It’s getting cold outside – minus one my car told me this morning. Hats, gloves and scarves are piling up by the front door. Walks here in the New Forest are brisk and invigorating. Then I chat with my dad, now retired to South Africa’s tropical KwaZulu Natal coast, living footsteps from the Indian Ocean. It’s their summer now. He’s hot, sticky and sipping on an ice-cold beer. I meanwhile am clutching a mug of Yorkshire tea. Momentarily, I wonder where would I rather be?
That question has come up a lot for me, and no doubt many others who have been fortunate to fly south for long stints of sunshine during our long European winter. Having spent my childhood split between the UK and Southern Africa, I’ve put a lot of thought into where I’d rather live, where do I feel most at home? The answer is both, so not so easy physically. However, I may well have come up with a solution. And it’s thanks to the opportunity to write this blog that I’m getting to put that into practice.
For twelve years, I travelled several times a year to the African continent on work research trips and to participate in trade shows. I wanted to be able to sell my client’s trips with tried and tested confidence and the enthused passion that comes from experiencing things first-hand. I also wanted my Africa fix; that reconnection to the wilderness, wildlife and its grounded people. Then, one day, I woke up wanting to spend more time at home here in the UK. I stopped travelling physically.

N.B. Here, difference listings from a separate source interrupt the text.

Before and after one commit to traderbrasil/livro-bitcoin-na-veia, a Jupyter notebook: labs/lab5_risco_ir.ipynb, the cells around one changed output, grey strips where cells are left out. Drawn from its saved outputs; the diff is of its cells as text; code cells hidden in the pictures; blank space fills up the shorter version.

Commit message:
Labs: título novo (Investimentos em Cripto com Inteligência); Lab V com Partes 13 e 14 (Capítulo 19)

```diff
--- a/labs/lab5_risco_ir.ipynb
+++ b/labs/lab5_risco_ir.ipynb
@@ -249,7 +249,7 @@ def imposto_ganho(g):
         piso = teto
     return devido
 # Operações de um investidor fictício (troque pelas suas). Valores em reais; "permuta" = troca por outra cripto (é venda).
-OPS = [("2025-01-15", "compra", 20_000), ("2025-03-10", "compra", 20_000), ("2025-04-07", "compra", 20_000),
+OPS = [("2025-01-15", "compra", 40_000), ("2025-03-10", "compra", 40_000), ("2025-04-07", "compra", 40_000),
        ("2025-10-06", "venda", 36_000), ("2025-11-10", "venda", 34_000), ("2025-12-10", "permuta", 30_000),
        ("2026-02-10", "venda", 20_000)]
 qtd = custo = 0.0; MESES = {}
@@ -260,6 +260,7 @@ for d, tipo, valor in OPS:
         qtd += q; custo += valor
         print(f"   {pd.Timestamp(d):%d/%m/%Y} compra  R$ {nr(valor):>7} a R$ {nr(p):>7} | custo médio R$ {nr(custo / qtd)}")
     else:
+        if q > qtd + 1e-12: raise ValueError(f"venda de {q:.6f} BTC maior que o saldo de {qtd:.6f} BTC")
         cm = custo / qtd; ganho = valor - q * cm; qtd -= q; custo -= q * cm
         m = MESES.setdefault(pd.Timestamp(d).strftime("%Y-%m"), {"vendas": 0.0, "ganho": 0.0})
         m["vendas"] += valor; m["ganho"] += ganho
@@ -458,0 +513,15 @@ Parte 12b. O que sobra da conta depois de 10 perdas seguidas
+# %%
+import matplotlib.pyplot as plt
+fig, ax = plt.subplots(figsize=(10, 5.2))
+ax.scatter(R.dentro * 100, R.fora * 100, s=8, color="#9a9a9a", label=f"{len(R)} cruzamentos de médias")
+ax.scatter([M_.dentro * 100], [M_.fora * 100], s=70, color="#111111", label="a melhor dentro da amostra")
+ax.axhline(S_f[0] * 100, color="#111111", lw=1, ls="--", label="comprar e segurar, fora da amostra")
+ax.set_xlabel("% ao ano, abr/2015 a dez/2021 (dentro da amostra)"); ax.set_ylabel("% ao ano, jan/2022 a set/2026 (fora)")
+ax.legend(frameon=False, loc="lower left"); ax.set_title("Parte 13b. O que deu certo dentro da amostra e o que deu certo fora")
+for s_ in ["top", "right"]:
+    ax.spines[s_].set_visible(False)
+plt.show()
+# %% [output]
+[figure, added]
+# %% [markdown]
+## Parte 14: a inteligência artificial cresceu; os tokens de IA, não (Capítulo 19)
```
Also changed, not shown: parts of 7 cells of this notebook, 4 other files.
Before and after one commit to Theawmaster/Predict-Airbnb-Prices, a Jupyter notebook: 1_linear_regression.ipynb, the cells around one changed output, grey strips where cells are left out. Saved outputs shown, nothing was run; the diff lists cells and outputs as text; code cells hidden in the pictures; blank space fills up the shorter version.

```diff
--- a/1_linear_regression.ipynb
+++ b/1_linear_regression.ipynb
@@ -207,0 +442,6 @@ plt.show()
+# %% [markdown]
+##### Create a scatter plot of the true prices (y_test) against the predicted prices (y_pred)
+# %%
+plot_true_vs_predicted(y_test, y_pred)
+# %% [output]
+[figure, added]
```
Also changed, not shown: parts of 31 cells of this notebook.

It’s been over two years since my last trip to Africa. It feels like a lifetime. I used to clear customs at Johannesburg OR Tambo more frequently than the ticket turnstiles at London Waterloo. It left a big gap in my life. A gap that I filled with experiences locally, experiences that reminded of the things that I’d loved about being on safari in Africa. I hung out with the ponies in the New Forest, went foraging with local naturalists, and fell in love with British birds. I swam in the Solent – not quite the Indian Ocean, but as exhilarating. I wore my colourful African beaded jewellery with pride.
Then, the other day, Johnny Clegg’s Asimbonanga came on my Spotify shuffle playlist. I got goose bumps. I was transported – and had a big realisation: Africa is always with me, it’s part of me. I may not be travelling there physically, but I can always tap into what Africa means to me. And now, through the JbD blog I’m able to frequently return to that first-hand knowledge, to share that passion, and to combine it with my love of writing and being at home.
And one day soon, I will return to Africa, and wow, am I going to appreciate every minute. Absence has certainly made the heart grow fonder. For now, I’m content with my fireside writing, sharing what she has already taught me, and will hope to inspire others to follow in my footsteps, either to travel to and allow the grounding, positive and vibrant African energy to penetrate their skin, or to find those similar experiences via their local community.
Experienced Africa travel consultant and fan of all things well-being, Sally Kirby writes for a number of travel-orientated outlets, and blogs at The Teal Journal. Opening photo credit: © Sally Kirby